How would you go about making something like this ? A much SMALLER one .

Is it possible to use DC motors with encoders instead of steppers ?
Can I control the speed of the DC's ?

ba47:
Is it possible to use DC motors with encoders instead of steppers ?
Can I control the speed of the DC's ?

Possible.
You have to read the encoder pulse (this is very timing sensitive), calculate how long it took before the previous pulse came in (or how long it took for n pulses to come in), check whether that's the correct speed, and if not adjust your PWM value accordingly.
Advantage is that you can use an external PWM board, so that part of the hard work can be offloaded.
If you want to run the motors in two directions you need an H-bridge (e.g. the TB6612FNG which can control two small motors); if just one direction a simple MOSFET to control the power to the motor will do. Depending on the speed, and how many pulses are coming in from the encoders, a single Arduino may be able to control them all. You'd also need some port extenders for all the other control pins of the H-bridge.

ba47:
Is it possible to use DC motors with encoders instead of steppers ?
Can I control the speed of the DC's ?

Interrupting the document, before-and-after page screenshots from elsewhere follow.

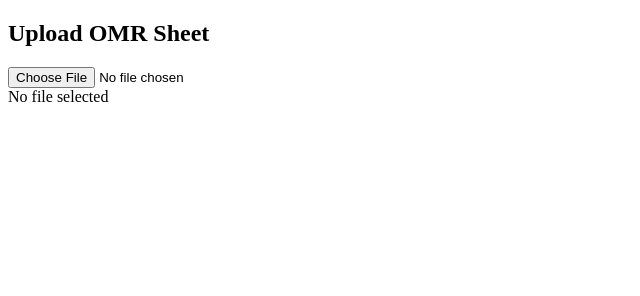
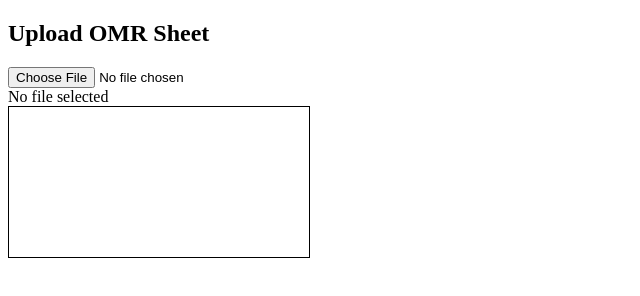
Before and after one commit to lalit35/omr, a plain HTML site: page index.html in a window 1280 px wide. Shown: the whole page, without its empty margins (0-640 px from the left). Drawn offline with Linux system fonts and the light colour scheme.

Commit message:
Update index.html

```diff
--- a/index.html
+++ b/index.html
@@ -13,7 +13,7 @@
             margin-top: 20px;
         }
         canvas {
-            display: none;
+            border: 1px solid #000;
         }
     </style>
 </head>
@@ -183,6 +183,7 @@
                 });
             });
 
+            // Append the result text directly into the result div
             resultDiv.textContent = resultText;
         }
     </script>
```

Reading an encoder (even with just one pulse per revolution) without missing pulses is hard work for an Arduino and so is the PID code to manage speed. It is very practical with a single motor (and maybe with two or three) but IMHO controlling 30 motors would be much less feasible than using stepper motors. It would also involve a lot of extra connections.

Using bipolar stepper motors that can be controlled by an A4988 or DRV8825 stepper driver would significantly reduce the computation load on the Arduino and each driver would only need two Arduino pins (step and direction). However the motors with drivers would be considerably more expensive than the 28BYJ stepper motors.

...R
Stepper Motor Basics
Simple Stepper Code